* Exercise *
Where a picture shows up in the listing below, omit it and output the rest exactly.

* Recorded data *
+ + +

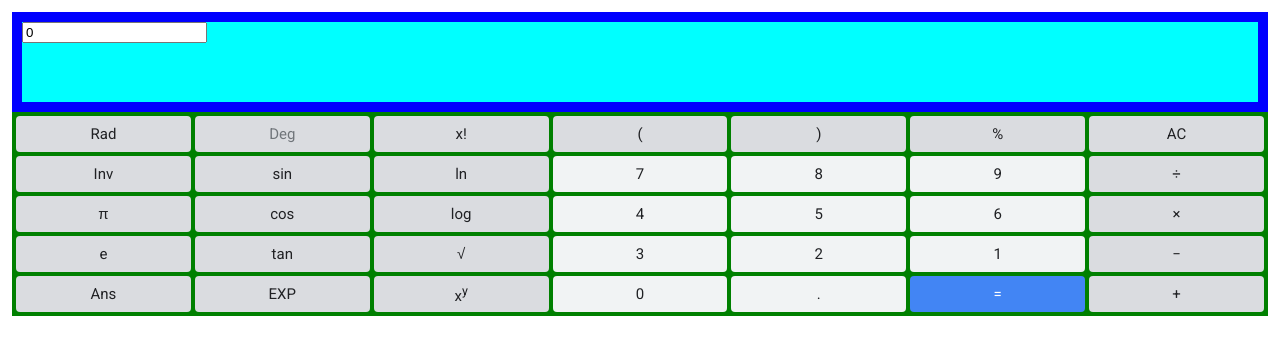
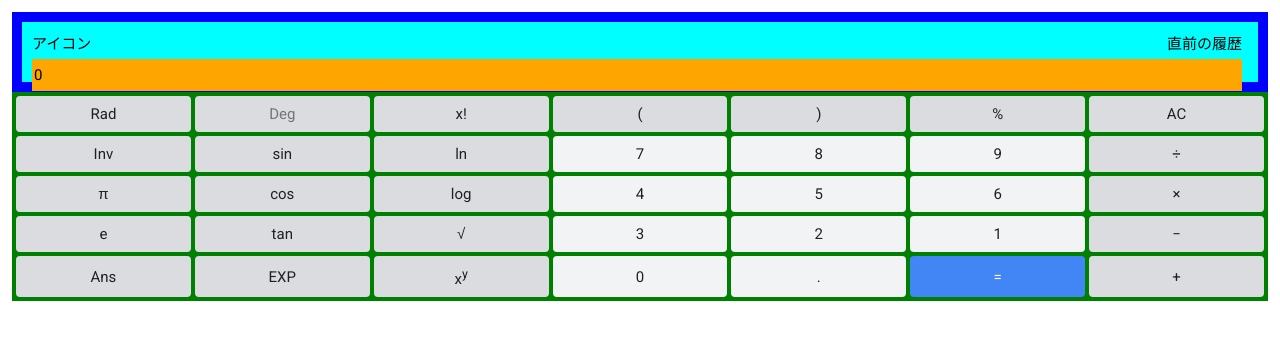
Before and after one commit to yjMiyoshi/calculator_app, a plain HTML site: page index.html in a window 1280 px wide. Drawn offline with Linux system fonts and the light colour scheme.

Commit message:
css 調整

```diff
--- a/css/styles.css
+++ b/css/styles.css
@@ -3,6 +3,23 @@
 * {
   /* padding と border を幅と高さに含める */
   box-sizing: border-box;
+}
+
+input {
+  width: 100%;
+  height: 100%;
+  -webkit-appearance: none;
+  -moz-appearance: none;
+  appearance: none;
+  background: transparent;
+  border: none;
+  border-radius: 0;
+  font: inherit;
+  outline: none;
+}
+
+td {
+  padding: 0;
 }
 
 html {
@@ -24,22 +41,6 @@ h1 {
   padding: 0;
 }
 
-input[type="button"] {
-  width: 100%;
-  height: 100%;
-  margin: 0;
-  padding: 0;
-  background: none;
-  border: none;
-  border-radius: 0;
-  outline: none;
-  /* 利用環境によるcss差なくす */
-  -webkit-appearance: none;
-  -moz-appearance: none;
-  appearance: none;
-  cursor: pointer;
-}
-
 .main {
   height: 100%;
   max-height: 100%;
@@ -47,15 +48,26 @@ input[type="button"] {
 }
 
 .panel {
+  padding: 10px 16px 0 10px;
   /* border: 1px, solid, rgb(218, 220, 224); */
   border: 10px, solid, blue;
   background-color: aqua;
-  height: 100px;
+  height: 80px;
 }
 
-.calc-buttons {
-  background-color: blueviolet;
+.history {
+  display: flex;
+  justify-content: space-between;
 }
+
+.preview {
+  height: 32px;
+  margin-top: 6px;
+  background-color: orange;
+  display: flex;
+}
+
+
 
 table {
   /* セル間の隙間を指定 */
@@ -68,13 +80,12 @@ table {
 
 td > div {
   cursor: pointer;
+  line-height: 36px;
 }
 
 .button {
   background-color: pink;
   height: 36px;
-  /* margin: 4px; */
-  /* width: 100%; */
   text-align: center;
   border-radius: 4px;
 }
--- a/index.html
+++ b/index.html
@@ -17,10 +17,11 @@
 
     <div class="panel">
       <div class="history">
-
+        <div>アイコン</div>
+        <div>直前の履歴</div>
       </div>
       <div class="preview">
-        <input id="preview" type="text" value="0" class="hogehoge">
+        <input readonly id="preview" type="text" value="0" class="hogehoge">
       </div>
     </div>
 
@@ -28,7 +29,6 @@
       <div class="test">
         <table>
           <tr>
-            <!-- onClick時の名前 input_number -->
             <td class="button bg-color-1 tx-color-1 sc-calc"><div>Rad</div></td>
             <td class="button bg-color-1 tx-color-3 sc-calc"><div>Deg</div></td>
             <td class="button bg-color-1 tx-color-1 sc-calc"><div>x!</div></td>
```
Also changed, not shown: index.js (+6 -1 lines).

+ + +

* Answer for the task *
Before and after one commit to yjMiyoshi/calculator_app, a plain HTML site: page index.html in a window 1280 px wide. Drawn offline with Linux system fonts and the light colour scheme.

Commit message:
css 調整

```diff
--- a/css/styles.css
+++ b/css/styles.css
@@ -3,6 +3,23 @@
 * {
   /* padding と border を幅と高さに含める */
   box-sizing: border-box;
+}
+
+input {
+  width: 100%;
+  height: 100%;
+  -webkit-appearance: none;
+  -moz-appearance: none;
+  appearance: none;
+  background: transparent;
+  border: none;
+  border-radius: 0;
+  font: inherit;
+  outline: none;
+}
+
+td {
+  padding: 0;
 }
 
 html {
@@ -24,22 +41,6 @@ h1 {
   padding: 0;
 }
 
-input[type="button"] {
-  width: 100%;
-  height: 100%;
-  margin: 0;
-  padding: 0;
-  background: none;
-  border: none;
-  border-radius: 0;
-  outline: none;
-  /* 利用環境によるcss差なくす */
-  -webkit-appearance: none;
-  -moz-appearance: none;
-  appearance: none;
-  cursor: pointer;
-}
-
 .main {
   height: 100%;
   max-height: 100%;
@@ -47,15 +48,26 @@ input[type="button"] {
 }
 
 .panel {
+  padding: 10px 16px 0 10px;
   /* border: 1px, solid, rgb(218, 220, 224); */
   border: 10px, solid, blue;
   background-color: aqua;
-  height: 100px;
+  height: 80px;
 }
 
-.calc-buttons {
-  background-color: blueviolet;
+.history {
+  display: flex;
+  justify-content: space-between;
 }
+
+.preview {
+  height: 32px;
+  margin-top: 6px;
+  background-color: orange;
+  display: flex;
+}
+
+
 
 table {
   /* セル間の隙間を指定 */
@@ -68,13 +80,12 @@ table {
 
 td > div {
   cursor: pointer;
+  line-height: 36px;
 }
 
 .button {
   background-color: pink;
   height: 36px;
-  /* margin: 4px; */
-  /* width: 100%; */
   text-align: center;
   border-radius: 4px;
 }
--- a/index.html
+++ b/index.html
@@ -17,10 +17,11 @@
 
     <div class="panel">
       <div class="history">
-
+        <div>アイコン</div>
+        <div>直前の履歴</div>
       </div>
       <div class="preview">
-        <input id="preview" type="text" value="0" class="hogehoge">
+        <input readonly id="preview" type="text" value="0" class="hogehoge">
       </div>
     </div>
 
@@ -28,7 +29,6 @@
       <div class="test">
         <table>
           <tr>
-            <!-- onClick時の名前 input_number -->
             <td class="button bg-color-1 tx-color-1 sc-calc"><div>Rad</div></td>
             <td class="button bg-color-1 tx-color-3 sc-calc"><div>Deg</div></td>
             <td class="button bg-color-1 tx-color-1 sc-calc"><div>x!</div></td>
```
Also changed, not shown: index.js (+6 -1 lines).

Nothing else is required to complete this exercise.